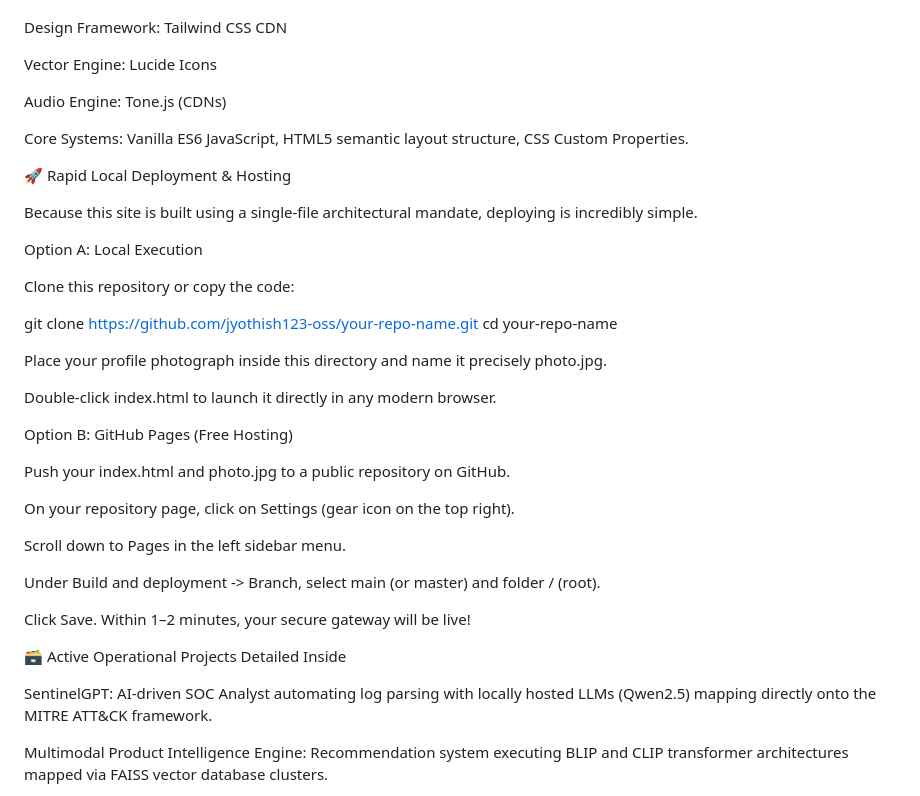
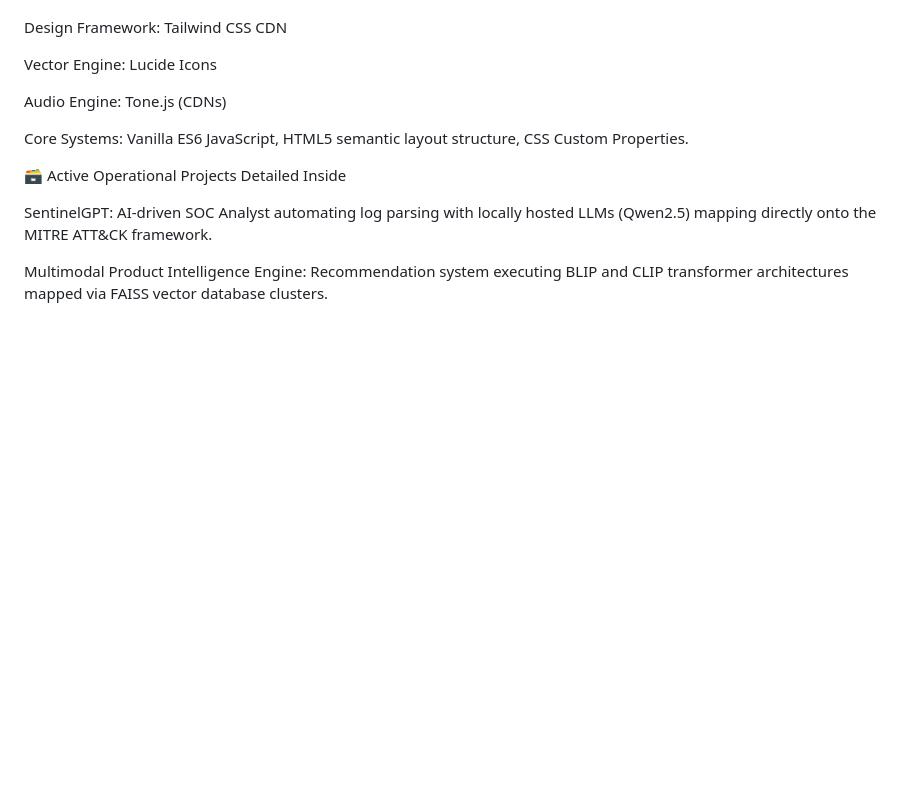
Before and after one commit to jyothish123-oss/jyothish123-oss.github.io, a Markdown page: README.md, the part around the change. Drawn GitHub-style; blank space fills up the shorter version.

```diff
--- a/README.md
+++ b/README.md
@@ -62,34 +62,6 @@ Audio Engine: Tone.js (CDNs)
 
 Core Systems: Vanilla ES6 JavaScript, HTML5 semantic layout structure, CSS Custom Properties.
 
-🚀 Rapid Local Deployment & Hosting
-
-Because this site is built using a single-file architectural mandate, deploying is incredibly simple.
-
-Option A: Local Execution
-
-Clone this repository or copy the code:
-
-git clone https://github.com/jyothish123-oss/your-repo-name.git
-cd your-repo-name
-
-
-Place your profile photograph inside this directory and name it precisely photo.jpg.
-
-Double-click index.html to launch it directly in any modern browser.
-
-Option B: GitHub Pages (Free Hosting)
-
-Push your index.html and photo.jpg to a public repository on GitHub.
-
-On your repository page, click on Settings (gear icon on the top right).
-
-Scroll down to Pages in the left sidebar menu.
-
-Under Build and deployment -> Branch, select main (or master) and folder / (root).
-
-Click Save. Within 1–2 minutes, your secure gateway will be live!
-
 🗃️ Active Operational Projects Detailed Inside
 
 SentinelGPT: AI-driven SOC Analyst automating log parsing with locally hosted LLMs (Qwen2.5) mapping directly onto the MITRE ATT&CK framework.
```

_ _ _ _ _ _ _

Find the word "repository" in the data and copy out each line where it turns up.

■ **Answer to the exercise**:
-Clone this repository or copy the code:
-Push your index.html and photo.jpg to a public repository on GitHub.
-On your repository page, click on Settings (gear icon on the top right).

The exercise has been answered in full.